TASK REQUIREMENTS:
Omit every picture. Return all other data as it stands.

§ §

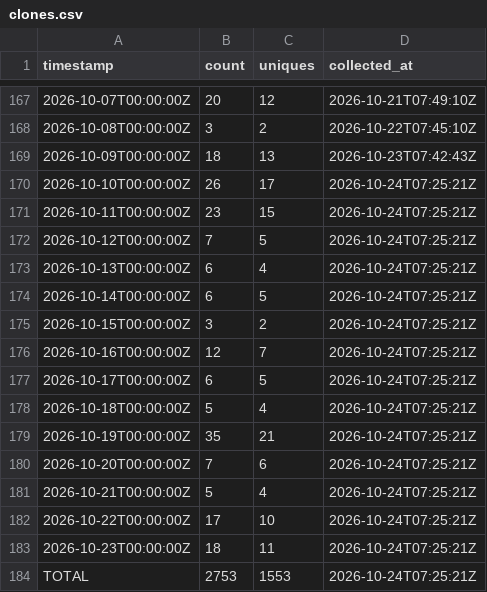
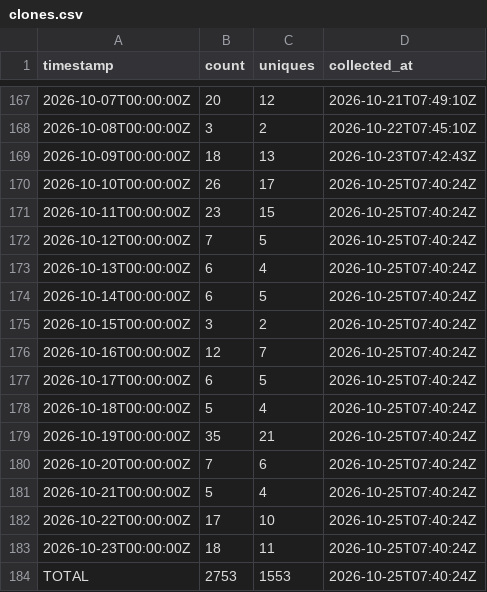
Before and after one commit to J-King-Dottie/dead-internet-tracker, a CSV file: github-traffic/clones.csv, drawn as a sheet; only a part is shown, gaps mark what is left out.

```diff
--- a/github-traffic/clones.csv
+++ b/github-traffic/clones.csv
@@ -169,16 +169,16 @@ timestamp,count,uniques,collected_at
 2026-10-09T00:00:00Z,18,13,2026-10-23T07:42:43Z
-2026-10-10T00:00:00Z,26,17,2026-10-24T07:25:21Z
-2026-10-11T00:00:00Z,23,15,2026-10-24T07:25:21Z
-2026-10-12T00:00:00Z,7,5,2026-10-24T07:25:21Z
-2026-10-13T00:00:00Z,6,4,2026-10-24T07:25:21Z
-2026-10-14T00:00:00Z,6,5,2026-10-24T07:25:21Z
-2026-10-15T00:00:00Z,3,2,2026-10-24T07:25:21Z
-2026-10-16T00:00:00Z,12,7,2026-10-24T07:25:21Z
-2026-10-17T00:00:00Z,6,5,2026-10-24T07:25:21Z
-2026-10-18T00:00:00Z,5,4,2026-10-24T07:25:21Z
-2026-10-19T00:00:00Z,35,21,2026-10-24T07:25:21Z
-2026-10-20T00:00:00Z,7,6,2026-10-24T07:25:21Z
-2026-10-21T00:00:00Z,5,4,2026-10-24T07:25:21Z
-2026-10-22T00:00:00Z,17,10,2026-10-24T07:25:21Z
-2026-10-23T00:00:00Z,18,11,2026-10-24T07:25:21Z
-TOTAL,2753,1553,2026-10-24T07:25:21Z
+2026-10-10T00:00:00Z,26,17,2026-10-25T07:40:24Z
+2026-10-11T00:00:00Z,23,15,2026-10-25T07:40:24Z
+2026-10-12T00:00:00Z,7,5,2026-10-25T07:40:24Z
+2026-10-13T00:00:00Z,6,4,2026-10-25T07:40:24Z
+2026-10-14T00:00:00Z,6,5,2026-10-25T07:40:24Z
+2026-10-15T00:00:00Z,3,2,2026-10-25T07:40:24Z
+2026-10-16T00:00:00Z,12,7,2026-10-25T07:40:24Z
+2026-10-17T00:00:00Z,6,5,2026-10-25T07:40:24Z
+2026-10-18T00:00:00Z,5,4,2026-10-25T07:40:24Z
+2026-10-19T00:00:00Z,35,21,2026-10-25T07:40:24Z
+2026-10-20T00:00:00Z,7,6,2026-10-25T07:40:24Z
+2026-10-21T00:00:00Z,5,4,2026-10-25T07:40:24Z
+2026-10-22T00:00:00Z,17,10,2026-10-25T07:40:24Z
+2026-10-23T00:00:00Z,18,11,2026-10-25T07:40:24Z
+TOTAL,2753,1553,2026-10-25T07:40:24Z
```
Also changed, not shown: github-traffic/views.csv.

§ §

OUTPUT FOR THIS TASK:
Before and after one commit to J-King-Dottie/dead-internet-tracker, a CSV file: github-traffic/clones.csv, drawn as a sheet; only a part is shown, gaps mark what is left out.

```diff
--- a/github-traffic/clones.csv
+++ b/github-traffic/clones.csv
@@ -169,16 +169,16 @@ timestamp,count,uniques,collected_at
 2026-10-09T00:00:00Z,18,13,2026-10-23T07:42:43Z
-2026-10-10T00:00:00Z,26,17,2026-10-24T07:25:21Z
-2026-10-11T00:00:00Z,23,15,2026-10-24T07:25:21Z
-2026-10-12T00:00:00Z,7,5,2026-10-24T07:25:21Z
-2026-10-13T00:00:00Z,6,4,2026-10-24T07:25:21Z
-2026-10-14T00:00:00Z,6,5,2026-10-24T07:25:21Z
-2026-10-15T00:00:00Z,3,2,2026-10-24T07:25:21Z
-2026-10-16T00:00:00Z,12,7,2026-10-24T07:25:21Z
-2026-10-17T00:00:00Z,6,5,2026-10-24T07:25:21Z
-2026-10-18T00:00:00Z,5,4,2026-10-24T07:25:21Z
-2026-10-19T00:00:00Z,35,21,2026-10-24T07:25:21Z
-2026-10-20T00:00:00Z,7,6,2026-10-24T07:25:21Z
-2026-10-21T00:00:00Z,5,4,2026-10-24T07:25:21Z
-2026-10-22T00:00:00Z,17,10,2026-10-24T07:25:21Z
-2026-10-23T00:00:00Z,18,11,2026-10-24T07:25:21Z
-TOTAL,2753,1553,2026-10-24T07:25:21Z
+2026-10-10T00:00:00Z,26,17,2026-10-25T07:40:24Z
+2026-10-11T00:00:00Z,23,15,2026-10-25T07:40:24Z
+2026-10-12T00:00:00Z,7,5,2026-10-25T07:40:24Z
+2026-10-13T00:00:00Z,6,4,2026-10-25T07:40:24Z
+2026-10-14T00:00:00Z,6,5,2026-10-25T07:40:24Z
+2026-10-15T00:00:00Z,3,2,2026-10-25T07:40:24Z
+2026-10-16T00:00:00Z,12,7,2026-10-25T07:40:24Z
+2026-10-17T00:00:00Z,6,5,2026-10-25T07:40:24Z
+2026-10-18T00:00:00Z,5,4,2026-10-25T07:40:24Z
+2026-10-19T00:00:00Z,35,21,2026-10-25T07:40:24Z
+2026-10-20T00:00:00Z,7,6,2026-10-25T07:40:24Z
+2026-10-21T00:00:00Z,5,4,2026-10-25T07:40:24Z
+2026-10-22T00:00:00Z,17,10,2026-10-25T07:40:24Z
+2026-10-23T00:00:00Z,18,11,2026-10-25T07:40:24Z
+TOTAL,2753,1553,2026-10-25T07:40:24Z
```
Also changed, not shown: github-traffic/views.csv.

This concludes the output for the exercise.